where another noticeable noise contributor – engines -- is either absent or it is small and quite. The flow-induced interior noise for vehicles is mainly generated due to vibration of glass windows. The exterior turbulence and noise induced by side-view mirrors and A-pillars play important roles in exciting the vibration. Since the characteristics of turbulent flows are known to be dependent on bluff body geometries, a small geometrical modification/redesign of mirrors or A-pillars could change the cabin noise completely. Even though the same total noise level can be obtained between the original and redesigned mirrors and A-pillars, different levels at frequency bands might lead to completely different experiences for drivers or passengers. However, there are few studies in the literature on the

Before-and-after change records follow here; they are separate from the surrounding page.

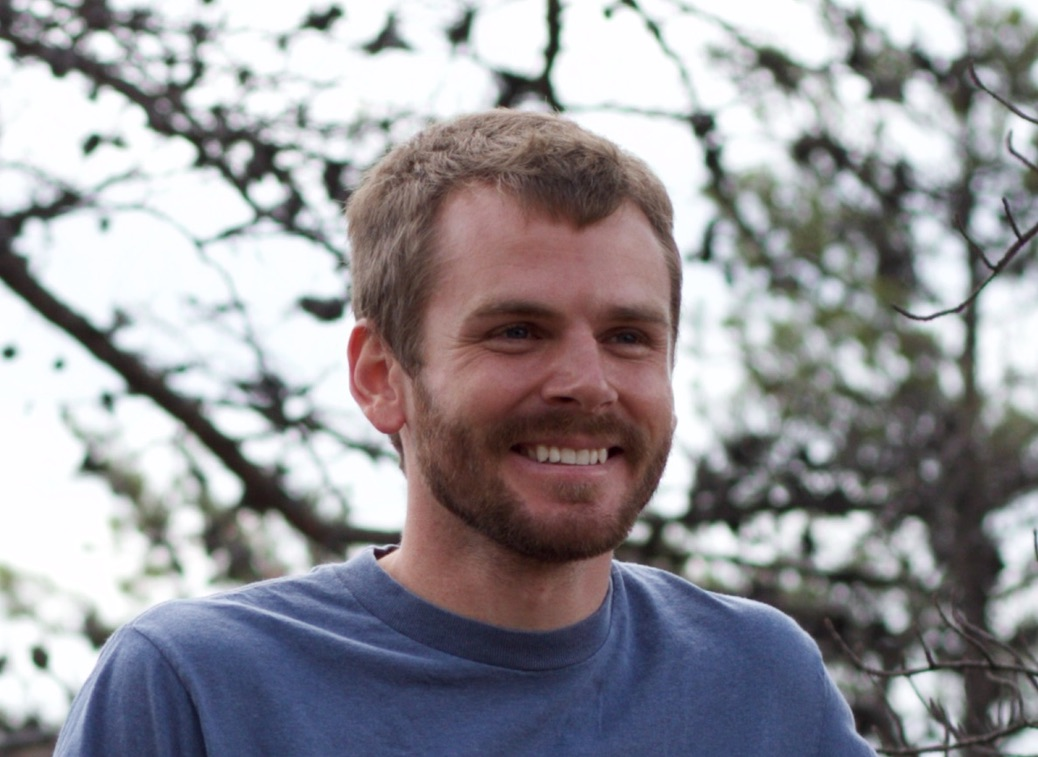
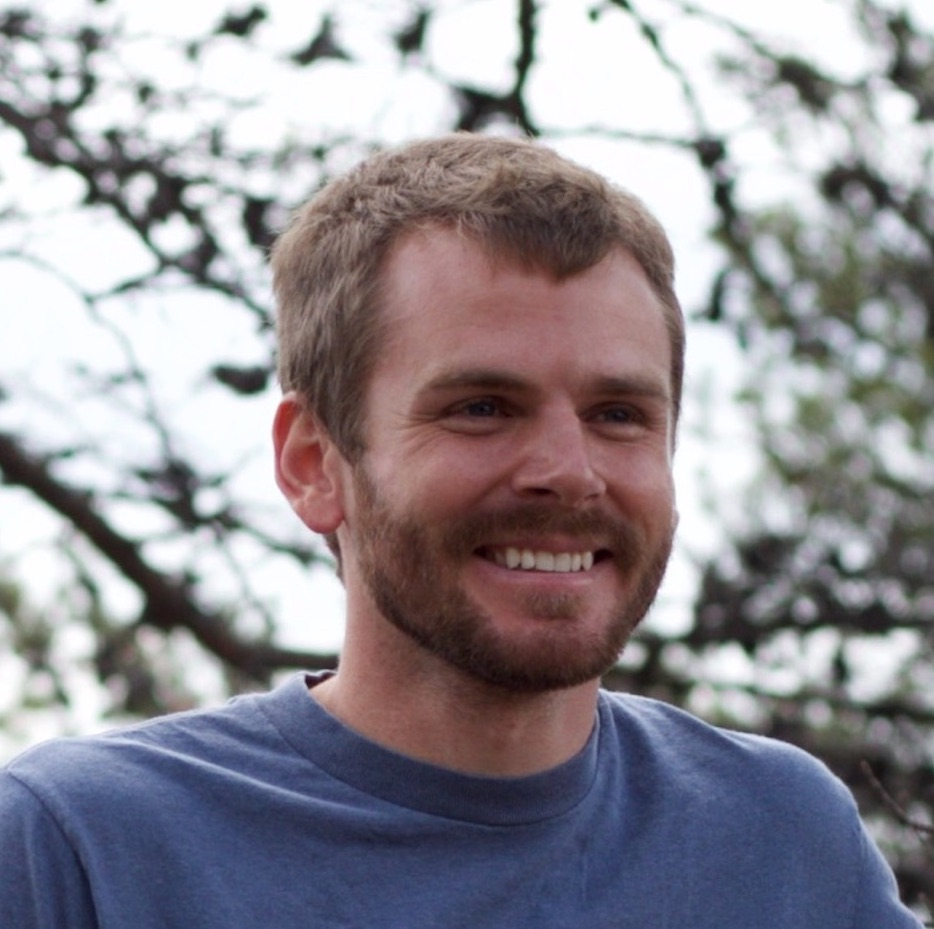
Adjust profile-pic and skills section formatting

diff --git a/index.html b/index.html
@@ -25,7 +25,6 @@
 
   <div class="middle-container">
     <div class="profile">
-      <!-- Change this pic to something outdoorsy -->
       <img class="profile-pic" src="./images/profile-pic.jpeg" alt="Me stiffling a laugh">
       <h2>Hello.</h2>
       <p>I'm a Fullstack Software Developer that loves the outdoors <em>almost</em> as much as technology!</p>
@@ -38,7 +37,6 @@
   
   <div id="skills-section" class="middle-container">
     <div class="skill">
-      <!--left justify skills, use the same font as title-->
       <h2>My Skills.</h2>
       <div class="skill-row frontend-skill">
         <img class="frontend-icon" src="./images/frontend-icon.png" alt="HTML carrots only containing a forward slash">
@@ -67,7 +65,7 @@
     <div class="contact-me">
       <h2>Get In Touch.</h2>
       <h4>Email:</h4>
-      <p>Hyrum.butler3@gmail.com</p>
+      <p>hyrum.butler3@gmail.com</p>
       <h4>Phone number:</h4>
       <p>(540)-816-9487</p>
       <a class="btn email-link" href="mailto:hyrum.butler3@gmail.com">CONTACT ME</a>

diff --git a/css/style.css b/css/style.css
@@ -72,8 +72,9 @@ ul {
 }
 
 .profile-pic {
-    border-radius: 100%;
+    border-radius: 50%;
     height: 200px;
+    width: 200px;
     padding-top: 10px;
 }
 
@@ -127,6 +128,7 @@ ul {
 }
 
 #skills-section {
+    font-family: 'Merriweather', serif;
     padding-top: 20px;
     position: relative;
     right: 0;
@@ -140,6 +142,11 @@ ul {
 
 .frontend-skill {
     margin-right: 5%;
+
+}
+
+.frontend-list {
+    text-align: left;
 }
 
 .frontend-icon {
@@ -148,6 +155,11 @@ ul {
 
 .backend-skill {
     margin-left: 5%;
+}
+
+.backend-list {
+    margin-left: 90px;
+    text-align: left;
 }
 
 .backend-icon {
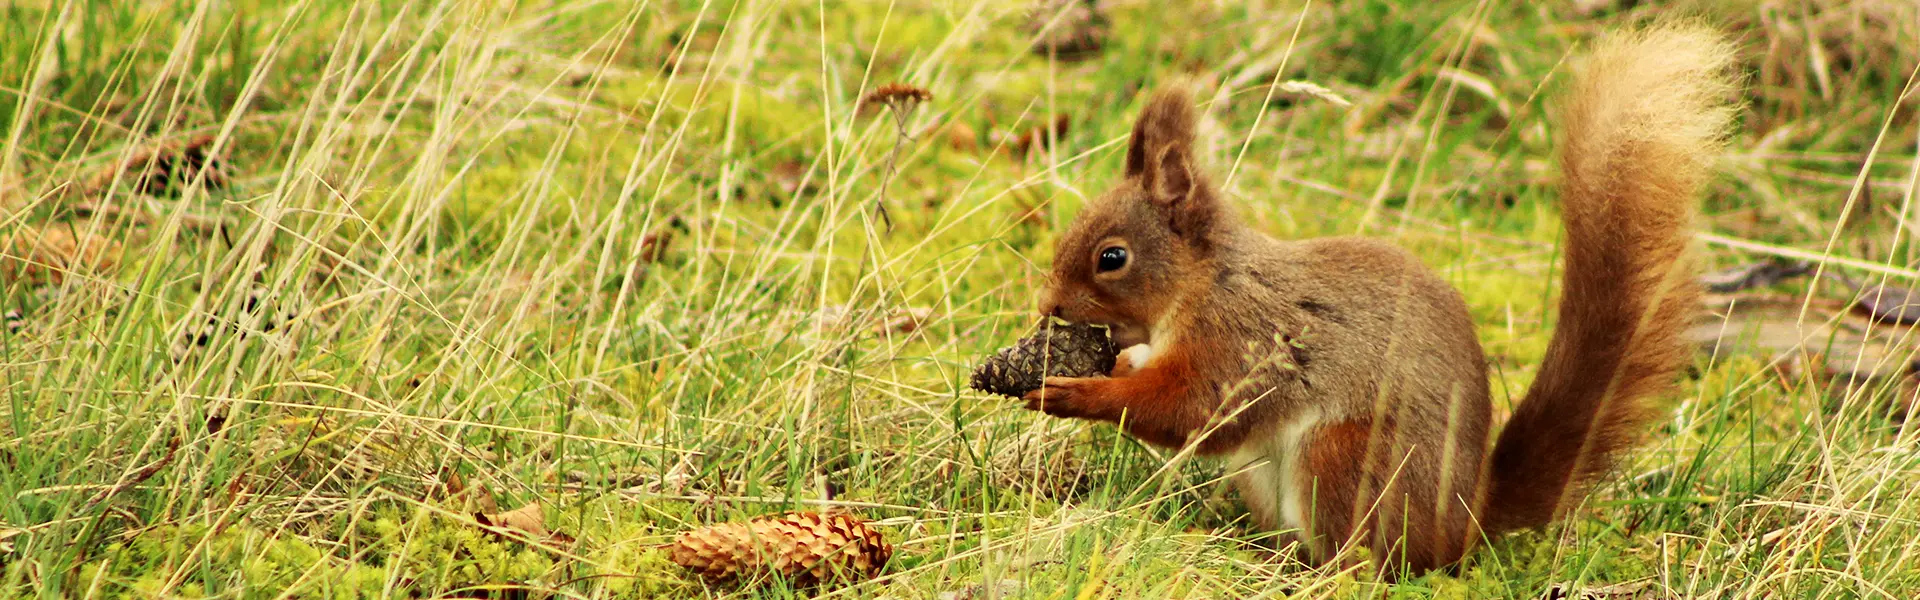
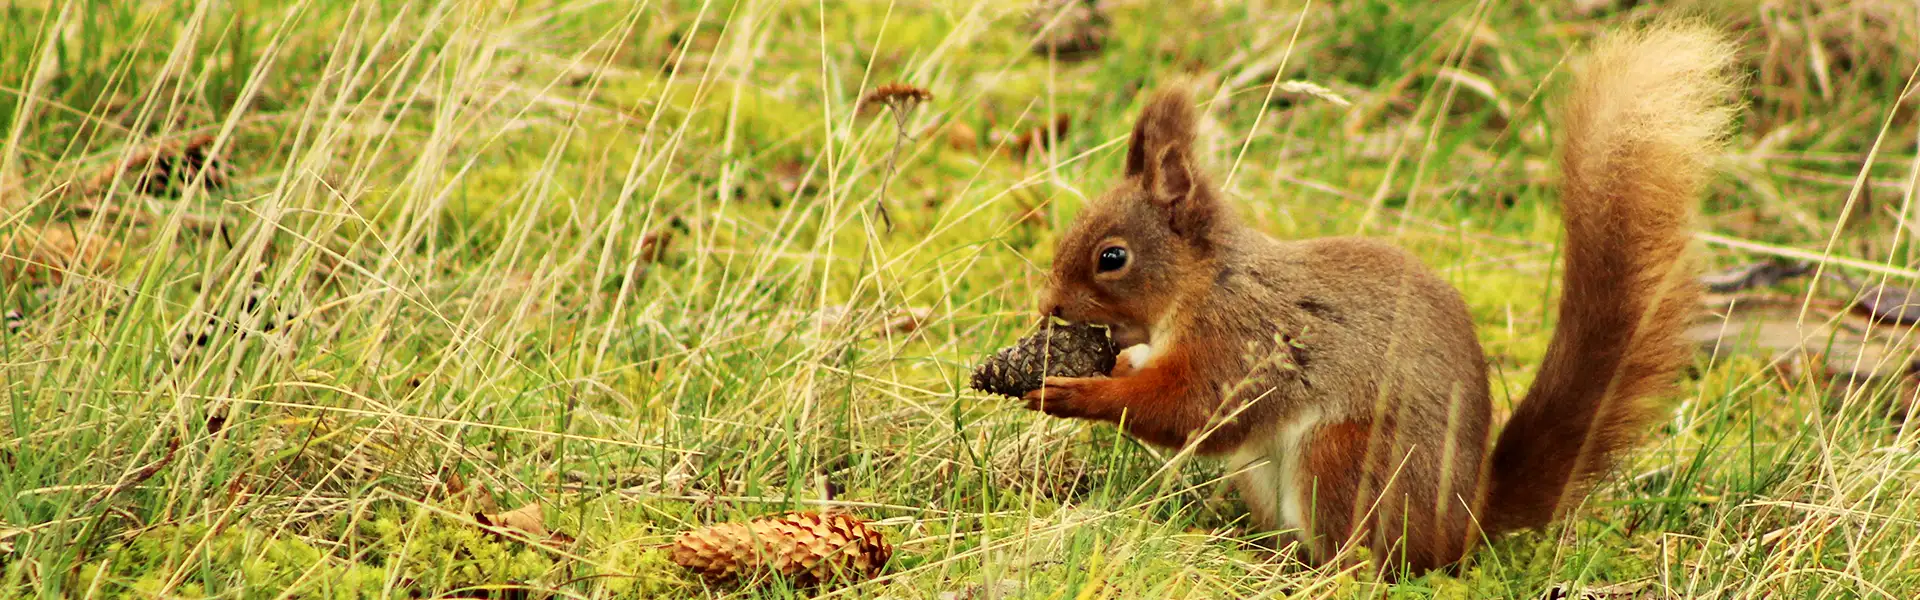
Replace desktop hero images and remove unused image

diff --git a/contact.html b/contact.html
@@ -30,7 +30,8 @@
     <nav id="navbar" class="navbar navbar-expand-lg fixed-top">
         <div class="container">
             <a class="navbar-brand" href="index.html">
-                <img class="logo" src="assets/images/there-and-back-again-logo.svg" alt="There & Back Again Logo">
+                <img width="259" height="28" class="logo" src="assets/images/there-and-back-again-logo.svg"
+                    alt="There & Back Again Logo">
             </a>
             <button class="navbar-toggler" type="button" data-bs-toggle="collapse" data-bs-target="#navbarNav"
                 aria-controls="navbarNav" aria-expanded="false" aria-label="Toggle navigation">
@@ -123,8 +124,8 @@
             <div class="container">
                 <div class="row">
                     <div class="col-12 col-lg-6 d-lg-flex flex-lg-column justify-content-lg-center">
-                        <img class="footer-logo mb-1" src="assets/images/there-and-back-again-footer-logo.svg"
-                            alt="There & Back Again Logo">
+                        <img width="259" height="28" class="footer-logo mb-1"
+                            src="assets/images/there-and-back-again-footer-logo.svg" alt="There & Back Again Logo">
                         <p class="text-white small-text mb-lg-0">Copyright &copy; 2024 Jordan Crouch</p>
                     </div>
                     <div class="col-12 col-lg-6 d-lg-flex align-items-lg-center justify-content-lg-end">

diff --git a/TESTING.md b/TESTING.md
@@ -250,7 +250,9 @@ All pages of the website were tested using Google PSI and produced the following
 
 The primary issue identified with lower performance scores on mobile was related to the largest contentful pain element of the hero images. Due to the file size, it was taking longer for these to load on mobile, despite being compressed and exported served in WebP format. I tried to refrain from compressing these images too much, as I wanted them to remain as high quality as possible.
 
-In order to resolve this and improve mobile performance, I decided to create mobile image sizes for the hero images and implement them as [responsive images](https://developer.mozilla.org/en-US/docs/Learn/HTML/Multimedia_and_embedding/Responsive_images).
+In order to attempt to resolve this and improve mobile performance, I decided to create mobile image sizes for the hero images and implement them as [responsive images](https://developer.mozilla.org/en-US/docs/Learn/HTML/Multimedia_and_embedding/Responsive_images).
+
+However, after implementing these responsive images and checking the performance on Google PSI, it didn't have any impact. As a result, I decided to further compress the primary images used in an attempt to further reduce their file size, without causing the image quality to deteriorate too much.
 
 #### Eliminate render-blocking resources
 
@@ -262,7 +264,7 @@ Similar to largest contentful paint, on mobile there are some images that are re
 
 #### Image elements do not have explicit width and height
 
-Images identified as having missing explicit width and height attributes had these values added to resolve report. This caused some of the images to appear stretched vertically, but by adding auto height style to the images, they displayed correctly.
+Images identified as having missing explicit width and height attributes had these values added to resolve report. This caused some of the images to appear stretched vertically, but by adding the auto height Bootstrap utility class to the images to make sure they scale at the correct aspect ratio to their width, they then displayed correctly.
 
 ####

psychological impact of this particular noise. Previous studies with for instance car noise and air-craft noise show a strong influence of vibrations on sound perception describing the noise as not pleasent, undesirable, rough and attention demanding.
A study will be initiated to establish a systematic method that connects the flow and noise simulation to the psychological evaluation.The noise sources induced by side-view mirrors will be identified according to spectral characteristics. The dominantly harmful/disturbing frequencies of the noise will be addressed. Perceptions and judgements of the noise will be assessed with a self-report instrument that we will develop.
A numerical method, which couples the simulation of flows and noise, will be used to predict the cabin noise for three cases: two side-view mirrors mounted on a full-scale truck, and the truck without a mirror. A high-fidelity computational fluid dynamics (CFD) method, detached eddy simulation (DES), is employed in the flow simulation, and a finite-element method (FEM) in the noise simulation. The simulated noise signals will be converted to audio files using a post-processing tool, which is programmed with Matlab. The simulated noise signals and audio files will be analyzed to assess their acoustical impact on psychological health. In addition to the judgements
of the noise, additional scales assessing cognitive impairment and stress will be related to the different audio files.
Full Professor at Chalmers, Mechanics and Maritime Sciences, Fluid Dynamics
Senior Researcher at Chalmers, Mechanics and Maritime Sciences, Fluid Dynamics
Funding Chalmers participation during 2019
Areas of Advance